Mitosis is the process whereby an eukaryotic cell divides into two identical copies. Different multiprotein complexes are involved in the fine regulation of cell division, including the mitotic promoting factor and the anaphase promoting complex. Prolonged mitosis can result in cellular division, cell death, or mitotic slippage, the latter leading to a new interphase without cellular division. Mitotic slippage is one of the causes of genomic instability and has an important therapeutic and clinical impact. It has been widely studied in solid tumors but not in hematological malignancies, in particular, in acute leukemia. We review the literature data available on mitotic regulation, alterations in mitotic proteins occurring in acute leukemia, induction of prolonged mitosis and its consequences, focusing in particular on the balance between cell death and mitotic slippage and on its therapeutic potentials. We also present the most recent preclinical and clinical data on the efficacy of second-generation mitotic drugs (CDK1-Cyclin B1, APC/CCDC20, PLK, Aurora kinase inhibitors). Despite the poor clinical activity showed by these drugs as single agents, they offer a potential therapeutic window for synthetic lethal combinations aimed to selectively target leukemic cells at the right time, thus decreasing the risk of mitotic slippage events.

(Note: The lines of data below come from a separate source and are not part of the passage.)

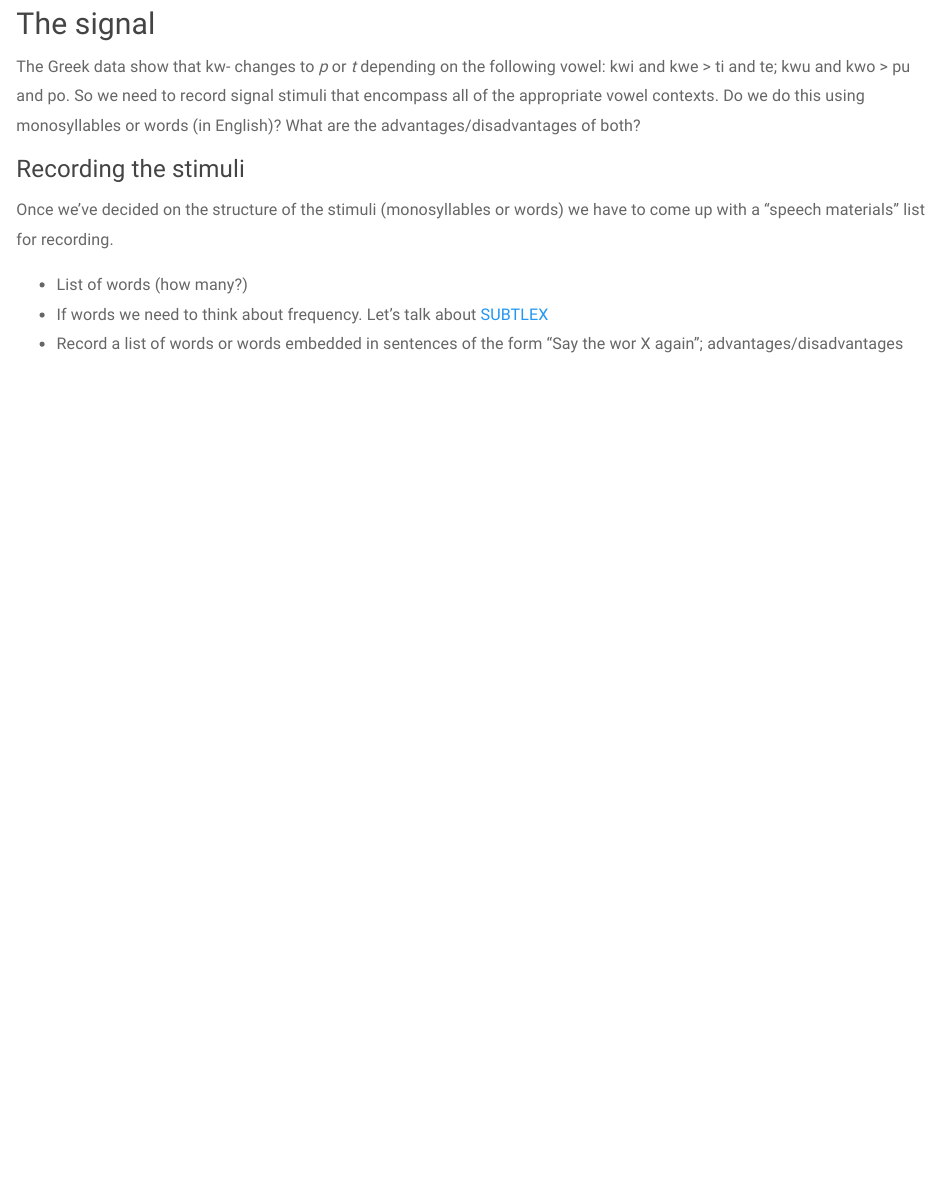
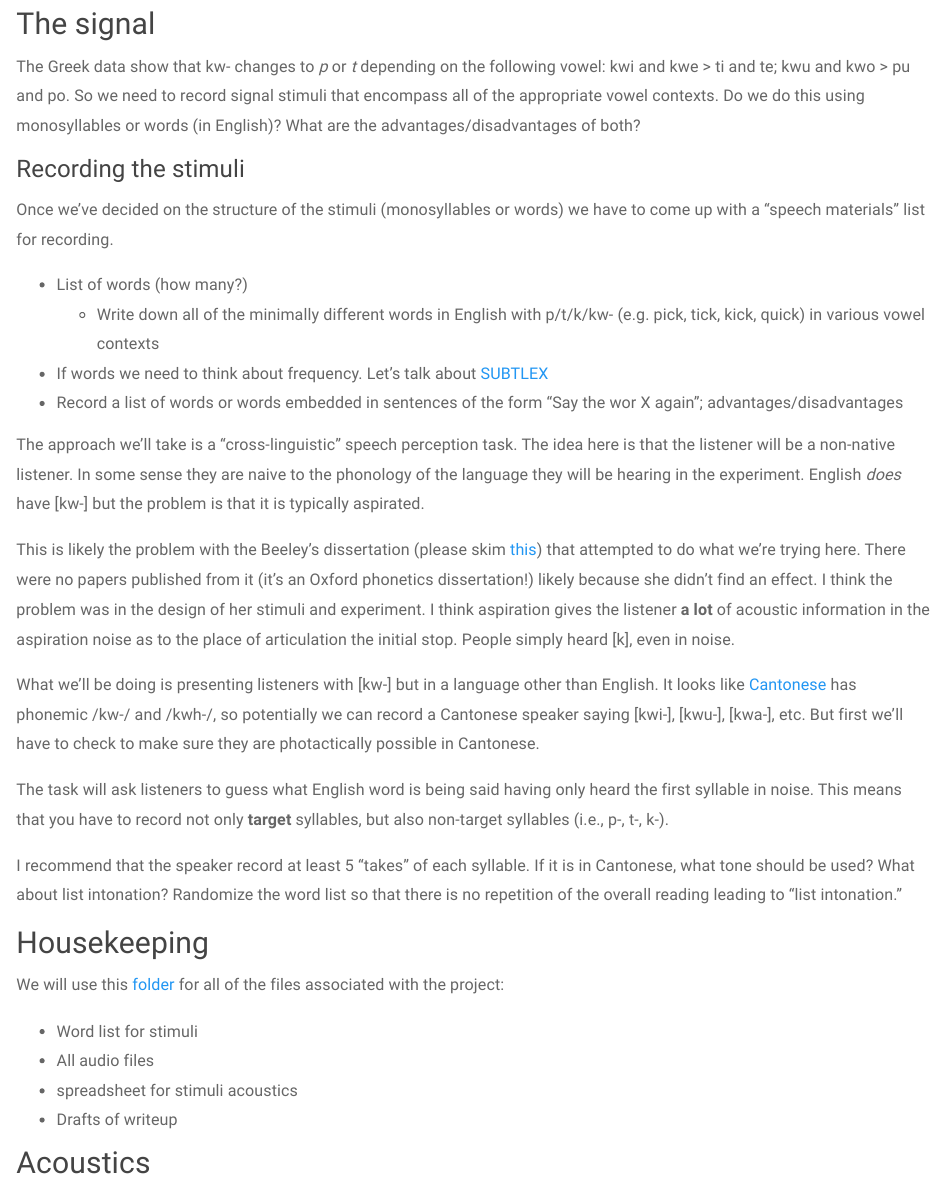
Before and after one commit to saplabyork/LAL6120_SoundChange, an R Markdown document (Proto-Greek.Rmd): the page in a window 1100 px wide, from 990 px down. Rendered offline with R 4.5, knitr and Pandoc, with nearby package versions; a font, style sheet, LaTeX package, included part or bibliography that could not be used is replaced or left out.

Commit message:
collab proj

```diff
--- a/Proto-Greek.Rmd
+++ b/Proto-Greek.Rmd
@@ -62,5 +62,27 @@ The Greek data show that kw- changes to *p* or *t* depending on the following vo
 Once we've decided on the structure of the stimuli (monosyllables or words) we have to come up with a "speech materials" list for recording.
 
 - List of words (how many?)
+  - Write down all of the minimally different words in English with p/t/k/kw- (e.g. pick, tick, kick, quick) in various vowel contexts
 - If words we need to think about frequency. Let's talk about [SUBTLEX](https://shiny.psychology.nottingham.ac.uk/lpzwjv/SUBTLEX-UK/)
 - Record a list of words or words embedded in sentences of the form "Say the wor X again"; advantages/disadvantages
+
+The approach we'll take is a "cross-linguistic" speech perception task. The idea here is that the listener will be a non-native listener. In some sense they are naive to the phonology of the language they will be hearing in the experiment. English *does* have [kw-] but the problem is that it is typically aspirated.
+
+This is likely the problem with the Beeley's dissertation (please skim [this](pdfs/Beeley_et_al_2016_The_Phonetics_of.pdf)) that attempted to do what we're trying here. There were no papers published from it (it's an Oxford phonetics dissertation!) likely because she didn't find an effect. I think the problem was in the design of her stimuli and experiment. I think aspiration gives the listener **a lot** of acoustic information in the aspiration noise as to the place of articulation the initial stop. People simply heard [k], even in noise.
+
+What we'll be doing is presenting listeners with [kw-] but in a language other than English. It looks like [Cantonese](https://en.wikipedia.org/wiki/Cantonese_phonology#Initial_consonants) has phonemic /kw-/ and /kwh-/, so potentially we can record a Cantonese speaker saying [kwi-], [kwu-], [kwa-], etc. But first we'll have to check to make sure they are photactically possible in Cantonese.
+
+The task will ask listeners to guess what English word is being said having only heard the first syllable in noise. This means that you have to record not only **target** syllables, but also non-target syllables (i.e., p-, t-, k-).
+
+I recommend that the speaker record at least 5 "takes" of each syllable. If it is in Cantonese, what tone should be used? What about list intonation? Randomize the word list so that there is no repetition of the overall reading leading to "list intonation."
+
+## Housekeeping
+
+We will use this [folder](https://drive.google.com/drive/folders/1NqkTmzsVbxEUuBIg3wK_H767pT1mKdD6?usp=sharing) for all of the files associated with the project:
+
+- Word list for stimuli
+- All audio files
+- spreadsheet for stimuli acoustics
+- Drafts of writeup
+
+## Acoustics
```
Also changed, not shown: 4 other files.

Keywords: Acute leukemia; Mitotic death; Mitotic inhibitors; Mitotic slippage.